- 'Flexible, pragmatic attitude' -
All attempts to restore them have since floundered with Beijing insisting that the Vatican must first give up its recognition of Taiwan as a sovereign state and promise not to interfere in religious issues in China.
Magister contrasted Francis's optimistic portrayal of China's potential future with the gloomy outlook of Gianni Criveller, a Catholic missionary and China expert based in Hong Kong.
Criveller recently published an article voicing fear for Hong Kong's basic freedoms and highlighting the case of Wei Heping, a priest serving an underground Catholic community found dead in a river in Shanxi province in November in what the authorities have deemed to have been a suicide.
"Many believe he met a violent death because of his influence with young people and online," Criveller wrote. "For many Catholics he is a martyr."
- Imprisoned, intimidated bishops -
The plight of Catholics in China, including a recent campaign to remove crosses from church buildings and imprisonment and intimidation of clerics, was also highlighted by American Vatican commentator John Allen in his www.cruxnow.com column.
"Those paying a price for their faith in China today may be disappointed that the pontiff did not address their fate more directly," Allen commented, while recalling that dilemmas related to how engage China were not restricted to the Church.
"Time will tell ... whether the goodwill a pope buys by skipping over such matters will produce results down the line," Allen wrote.

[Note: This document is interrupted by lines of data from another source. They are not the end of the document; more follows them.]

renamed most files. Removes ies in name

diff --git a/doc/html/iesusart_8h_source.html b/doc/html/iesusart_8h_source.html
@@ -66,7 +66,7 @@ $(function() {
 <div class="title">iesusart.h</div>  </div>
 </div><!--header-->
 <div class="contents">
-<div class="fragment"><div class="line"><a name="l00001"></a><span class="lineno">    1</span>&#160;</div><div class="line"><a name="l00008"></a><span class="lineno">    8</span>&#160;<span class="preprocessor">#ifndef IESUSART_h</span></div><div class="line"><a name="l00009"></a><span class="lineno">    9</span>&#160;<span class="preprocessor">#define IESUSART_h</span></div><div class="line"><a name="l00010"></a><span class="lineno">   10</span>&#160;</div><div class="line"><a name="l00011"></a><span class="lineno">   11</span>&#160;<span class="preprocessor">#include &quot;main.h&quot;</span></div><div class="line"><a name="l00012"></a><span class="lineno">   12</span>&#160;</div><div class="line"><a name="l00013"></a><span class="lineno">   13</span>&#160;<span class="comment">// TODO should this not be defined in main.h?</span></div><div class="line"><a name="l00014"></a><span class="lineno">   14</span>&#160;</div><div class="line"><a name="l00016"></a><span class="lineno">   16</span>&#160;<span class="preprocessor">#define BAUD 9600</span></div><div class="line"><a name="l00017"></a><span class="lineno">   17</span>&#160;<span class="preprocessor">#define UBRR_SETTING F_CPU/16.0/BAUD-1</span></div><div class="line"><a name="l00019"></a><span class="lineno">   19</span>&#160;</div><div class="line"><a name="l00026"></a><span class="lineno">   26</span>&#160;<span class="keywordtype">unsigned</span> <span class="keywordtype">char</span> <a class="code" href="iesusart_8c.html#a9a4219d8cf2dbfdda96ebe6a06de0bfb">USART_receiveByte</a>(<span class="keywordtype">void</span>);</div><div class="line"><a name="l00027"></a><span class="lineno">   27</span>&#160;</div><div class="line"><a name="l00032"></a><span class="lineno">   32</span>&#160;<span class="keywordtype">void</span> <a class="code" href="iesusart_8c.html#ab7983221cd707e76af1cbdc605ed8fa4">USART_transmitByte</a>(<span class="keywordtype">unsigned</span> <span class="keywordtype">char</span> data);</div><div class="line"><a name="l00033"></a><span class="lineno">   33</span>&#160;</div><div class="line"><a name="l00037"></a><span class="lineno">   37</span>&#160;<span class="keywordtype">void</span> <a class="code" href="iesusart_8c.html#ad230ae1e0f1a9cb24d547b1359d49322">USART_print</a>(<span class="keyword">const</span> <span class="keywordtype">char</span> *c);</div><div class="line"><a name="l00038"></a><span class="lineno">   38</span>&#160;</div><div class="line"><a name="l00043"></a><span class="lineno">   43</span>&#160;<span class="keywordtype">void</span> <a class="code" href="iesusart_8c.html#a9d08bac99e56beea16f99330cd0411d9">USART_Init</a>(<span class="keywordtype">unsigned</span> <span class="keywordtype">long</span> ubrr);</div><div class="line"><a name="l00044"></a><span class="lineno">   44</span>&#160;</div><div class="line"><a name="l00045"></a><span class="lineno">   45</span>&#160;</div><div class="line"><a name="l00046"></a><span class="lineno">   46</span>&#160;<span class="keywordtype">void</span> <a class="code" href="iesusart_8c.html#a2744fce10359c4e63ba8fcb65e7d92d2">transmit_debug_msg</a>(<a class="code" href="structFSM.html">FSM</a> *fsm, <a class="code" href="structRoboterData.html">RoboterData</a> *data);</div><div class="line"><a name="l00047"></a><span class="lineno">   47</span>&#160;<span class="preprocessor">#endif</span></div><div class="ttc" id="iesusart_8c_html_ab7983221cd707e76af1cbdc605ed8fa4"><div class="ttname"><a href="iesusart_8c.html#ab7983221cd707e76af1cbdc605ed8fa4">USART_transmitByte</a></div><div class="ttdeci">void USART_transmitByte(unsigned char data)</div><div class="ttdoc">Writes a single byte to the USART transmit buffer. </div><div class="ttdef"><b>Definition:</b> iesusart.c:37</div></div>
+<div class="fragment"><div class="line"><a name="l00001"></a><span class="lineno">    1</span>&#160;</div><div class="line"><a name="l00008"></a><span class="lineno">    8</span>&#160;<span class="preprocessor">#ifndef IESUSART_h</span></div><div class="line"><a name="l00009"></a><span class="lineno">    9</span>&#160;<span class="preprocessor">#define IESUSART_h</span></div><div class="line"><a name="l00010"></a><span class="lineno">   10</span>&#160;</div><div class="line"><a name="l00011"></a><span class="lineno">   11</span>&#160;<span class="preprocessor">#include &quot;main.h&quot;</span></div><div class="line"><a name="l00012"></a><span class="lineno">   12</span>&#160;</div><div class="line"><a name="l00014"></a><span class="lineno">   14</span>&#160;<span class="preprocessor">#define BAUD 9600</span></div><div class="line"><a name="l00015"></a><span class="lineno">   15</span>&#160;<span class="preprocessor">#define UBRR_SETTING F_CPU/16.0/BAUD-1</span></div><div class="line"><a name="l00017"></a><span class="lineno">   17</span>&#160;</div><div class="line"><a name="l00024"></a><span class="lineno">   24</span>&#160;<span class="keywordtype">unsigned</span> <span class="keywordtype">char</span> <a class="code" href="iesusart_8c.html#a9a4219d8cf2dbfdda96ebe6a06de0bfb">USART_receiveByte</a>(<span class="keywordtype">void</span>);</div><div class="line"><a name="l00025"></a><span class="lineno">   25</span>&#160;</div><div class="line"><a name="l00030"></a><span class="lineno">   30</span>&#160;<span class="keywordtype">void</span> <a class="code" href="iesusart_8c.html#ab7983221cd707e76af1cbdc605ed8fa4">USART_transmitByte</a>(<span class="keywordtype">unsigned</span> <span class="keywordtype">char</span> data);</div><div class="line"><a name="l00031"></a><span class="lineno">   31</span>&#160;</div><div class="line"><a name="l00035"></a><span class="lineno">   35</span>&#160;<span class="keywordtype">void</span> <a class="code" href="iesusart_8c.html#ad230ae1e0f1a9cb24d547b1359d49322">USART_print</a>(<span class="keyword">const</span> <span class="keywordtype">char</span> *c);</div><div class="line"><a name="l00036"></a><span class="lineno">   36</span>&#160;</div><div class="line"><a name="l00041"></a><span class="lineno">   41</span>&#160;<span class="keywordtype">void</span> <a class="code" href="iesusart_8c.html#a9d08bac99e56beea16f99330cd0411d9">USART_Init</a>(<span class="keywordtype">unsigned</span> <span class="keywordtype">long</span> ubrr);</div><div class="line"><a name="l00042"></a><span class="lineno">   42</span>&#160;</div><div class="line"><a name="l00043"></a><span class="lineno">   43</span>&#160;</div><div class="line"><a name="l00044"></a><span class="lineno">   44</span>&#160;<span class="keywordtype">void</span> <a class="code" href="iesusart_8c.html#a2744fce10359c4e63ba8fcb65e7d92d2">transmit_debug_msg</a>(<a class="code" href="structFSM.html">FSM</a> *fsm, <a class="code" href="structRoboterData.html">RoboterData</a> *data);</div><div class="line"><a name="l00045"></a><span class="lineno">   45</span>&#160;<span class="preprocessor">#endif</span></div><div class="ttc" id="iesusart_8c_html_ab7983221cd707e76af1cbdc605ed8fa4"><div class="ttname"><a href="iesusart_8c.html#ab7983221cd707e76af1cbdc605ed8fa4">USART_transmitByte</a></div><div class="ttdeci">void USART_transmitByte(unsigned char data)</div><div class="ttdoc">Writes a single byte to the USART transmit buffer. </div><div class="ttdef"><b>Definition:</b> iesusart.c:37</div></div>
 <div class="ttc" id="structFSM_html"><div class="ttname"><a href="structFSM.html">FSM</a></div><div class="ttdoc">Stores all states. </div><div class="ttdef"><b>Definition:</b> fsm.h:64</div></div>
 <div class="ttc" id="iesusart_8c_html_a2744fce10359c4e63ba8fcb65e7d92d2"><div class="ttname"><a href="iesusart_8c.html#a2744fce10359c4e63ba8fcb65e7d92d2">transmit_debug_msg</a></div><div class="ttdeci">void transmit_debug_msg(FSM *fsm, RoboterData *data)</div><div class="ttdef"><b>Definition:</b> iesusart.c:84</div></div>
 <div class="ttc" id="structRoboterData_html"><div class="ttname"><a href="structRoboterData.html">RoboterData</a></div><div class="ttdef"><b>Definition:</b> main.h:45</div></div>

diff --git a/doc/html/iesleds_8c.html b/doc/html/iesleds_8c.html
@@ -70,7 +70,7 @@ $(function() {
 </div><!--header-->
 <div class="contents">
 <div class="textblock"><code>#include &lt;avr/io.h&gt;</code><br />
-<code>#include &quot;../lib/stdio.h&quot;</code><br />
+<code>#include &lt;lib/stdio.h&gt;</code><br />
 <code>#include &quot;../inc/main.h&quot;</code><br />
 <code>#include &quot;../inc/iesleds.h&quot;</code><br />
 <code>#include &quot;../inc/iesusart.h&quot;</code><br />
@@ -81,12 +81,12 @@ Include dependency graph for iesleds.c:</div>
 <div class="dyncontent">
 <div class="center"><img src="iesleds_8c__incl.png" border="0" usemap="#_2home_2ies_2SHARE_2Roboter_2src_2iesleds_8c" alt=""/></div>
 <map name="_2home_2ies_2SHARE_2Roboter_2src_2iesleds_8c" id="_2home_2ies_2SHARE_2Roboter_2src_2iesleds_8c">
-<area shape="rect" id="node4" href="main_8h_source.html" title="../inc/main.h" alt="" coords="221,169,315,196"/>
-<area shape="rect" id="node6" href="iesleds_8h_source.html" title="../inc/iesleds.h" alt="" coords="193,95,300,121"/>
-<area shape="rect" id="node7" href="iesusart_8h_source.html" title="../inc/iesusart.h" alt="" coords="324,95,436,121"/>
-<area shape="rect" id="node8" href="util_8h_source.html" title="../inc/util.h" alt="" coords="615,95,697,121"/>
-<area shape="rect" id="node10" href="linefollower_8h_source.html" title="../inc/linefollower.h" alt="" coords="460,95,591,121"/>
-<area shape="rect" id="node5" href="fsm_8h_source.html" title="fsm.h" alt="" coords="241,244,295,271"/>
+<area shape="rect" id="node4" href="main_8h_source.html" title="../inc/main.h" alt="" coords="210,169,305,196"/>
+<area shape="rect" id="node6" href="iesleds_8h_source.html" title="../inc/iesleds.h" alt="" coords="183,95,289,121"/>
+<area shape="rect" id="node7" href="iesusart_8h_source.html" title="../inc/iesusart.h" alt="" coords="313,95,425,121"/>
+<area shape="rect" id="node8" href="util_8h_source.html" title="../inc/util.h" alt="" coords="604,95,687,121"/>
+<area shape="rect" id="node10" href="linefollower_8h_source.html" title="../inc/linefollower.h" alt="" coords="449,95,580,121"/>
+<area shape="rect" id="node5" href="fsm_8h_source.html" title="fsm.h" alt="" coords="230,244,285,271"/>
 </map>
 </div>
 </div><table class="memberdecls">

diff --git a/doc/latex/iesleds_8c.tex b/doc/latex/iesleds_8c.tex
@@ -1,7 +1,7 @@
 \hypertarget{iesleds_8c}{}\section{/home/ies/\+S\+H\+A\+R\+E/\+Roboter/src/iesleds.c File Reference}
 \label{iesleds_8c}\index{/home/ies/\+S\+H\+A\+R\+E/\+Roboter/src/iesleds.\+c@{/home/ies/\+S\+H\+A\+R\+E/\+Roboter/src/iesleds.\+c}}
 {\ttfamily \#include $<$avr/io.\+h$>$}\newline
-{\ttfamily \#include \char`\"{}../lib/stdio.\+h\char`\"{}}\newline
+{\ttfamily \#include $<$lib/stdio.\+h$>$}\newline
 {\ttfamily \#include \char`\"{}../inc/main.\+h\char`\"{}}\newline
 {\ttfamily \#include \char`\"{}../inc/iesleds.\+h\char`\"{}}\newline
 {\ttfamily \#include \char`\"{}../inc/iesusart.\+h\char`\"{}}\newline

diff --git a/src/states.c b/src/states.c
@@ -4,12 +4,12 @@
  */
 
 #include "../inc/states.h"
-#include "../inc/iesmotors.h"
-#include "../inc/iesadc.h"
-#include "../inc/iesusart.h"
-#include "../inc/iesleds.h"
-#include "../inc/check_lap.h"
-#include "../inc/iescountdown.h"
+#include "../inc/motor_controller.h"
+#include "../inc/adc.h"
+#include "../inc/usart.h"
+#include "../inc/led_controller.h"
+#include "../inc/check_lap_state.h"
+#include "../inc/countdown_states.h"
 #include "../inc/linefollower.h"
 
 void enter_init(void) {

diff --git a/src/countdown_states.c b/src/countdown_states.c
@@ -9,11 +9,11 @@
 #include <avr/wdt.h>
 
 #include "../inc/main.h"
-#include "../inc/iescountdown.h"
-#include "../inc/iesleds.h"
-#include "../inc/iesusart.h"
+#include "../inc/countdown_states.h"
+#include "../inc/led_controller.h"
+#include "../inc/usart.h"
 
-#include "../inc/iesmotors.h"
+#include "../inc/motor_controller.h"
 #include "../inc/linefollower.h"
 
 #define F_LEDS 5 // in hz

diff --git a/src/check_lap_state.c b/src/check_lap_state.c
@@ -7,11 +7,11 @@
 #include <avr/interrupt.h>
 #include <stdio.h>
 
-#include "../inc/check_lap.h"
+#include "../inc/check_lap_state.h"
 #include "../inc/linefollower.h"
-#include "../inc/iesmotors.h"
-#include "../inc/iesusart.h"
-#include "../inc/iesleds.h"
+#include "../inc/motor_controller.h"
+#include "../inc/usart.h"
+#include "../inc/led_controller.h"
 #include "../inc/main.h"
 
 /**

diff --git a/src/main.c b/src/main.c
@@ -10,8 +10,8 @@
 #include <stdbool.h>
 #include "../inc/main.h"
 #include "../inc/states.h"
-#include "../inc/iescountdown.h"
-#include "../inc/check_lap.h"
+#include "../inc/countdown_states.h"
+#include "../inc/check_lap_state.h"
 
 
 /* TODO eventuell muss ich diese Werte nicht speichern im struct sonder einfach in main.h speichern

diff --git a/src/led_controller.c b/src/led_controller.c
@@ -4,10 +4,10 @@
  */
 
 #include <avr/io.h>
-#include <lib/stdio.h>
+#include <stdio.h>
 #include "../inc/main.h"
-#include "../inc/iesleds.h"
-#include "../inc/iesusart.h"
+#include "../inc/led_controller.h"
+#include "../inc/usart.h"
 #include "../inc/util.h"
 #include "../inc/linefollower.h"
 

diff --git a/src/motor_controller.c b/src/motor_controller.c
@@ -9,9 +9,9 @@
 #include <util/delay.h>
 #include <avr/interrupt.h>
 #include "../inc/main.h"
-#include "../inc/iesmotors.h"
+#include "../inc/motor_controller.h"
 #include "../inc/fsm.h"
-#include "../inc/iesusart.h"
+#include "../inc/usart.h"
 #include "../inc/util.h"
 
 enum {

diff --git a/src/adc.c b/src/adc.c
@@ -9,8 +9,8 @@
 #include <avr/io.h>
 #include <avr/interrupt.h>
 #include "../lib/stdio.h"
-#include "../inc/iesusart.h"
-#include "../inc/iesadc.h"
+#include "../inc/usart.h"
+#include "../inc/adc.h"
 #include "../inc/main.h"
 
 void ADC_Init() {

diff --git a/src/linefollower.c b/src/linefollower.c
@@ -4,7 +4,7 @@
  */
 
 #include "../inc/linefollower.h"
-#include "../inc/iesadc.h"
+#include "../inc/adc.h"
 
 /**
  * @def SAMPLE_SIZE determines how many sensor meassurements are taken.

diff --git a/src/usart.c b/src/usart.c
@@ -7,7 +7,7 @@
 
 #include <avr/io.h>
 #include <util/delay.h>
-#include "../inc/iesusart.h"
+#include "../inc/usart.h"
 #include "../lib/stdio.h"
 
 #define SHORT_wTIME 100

Francis was given an easier ride in the Italian Catholic daily Avvenire by Stefania Falasca, who praised the pontiff for applying "the geopolitics of mercy" to the challenges raised by China's growing weight in the world.
The pope's interview follows a discreet visit to the Vatican by a delegation of Chinese officials in January which raised hopes of a breakthrough on the contentious issue of the pope's right to appoint Catholic bishops in China.
Beijing recognises the country's estimated 12 million Catholics' right to exercise their faith but insists they do so under the auspices of the state-controlled "Catholic Patriotic Association."
Within the Vatican there has been a long-running debate between those who argue that the Church should seek to improve relations with China first and hope that yields greater freedom for its followers, and those who maintain that abuses must not go unchallenged.
Francis's latest interview suggests the former camp has the upper hand for now - and they will have been encouraged by China's guardedly positive reaction.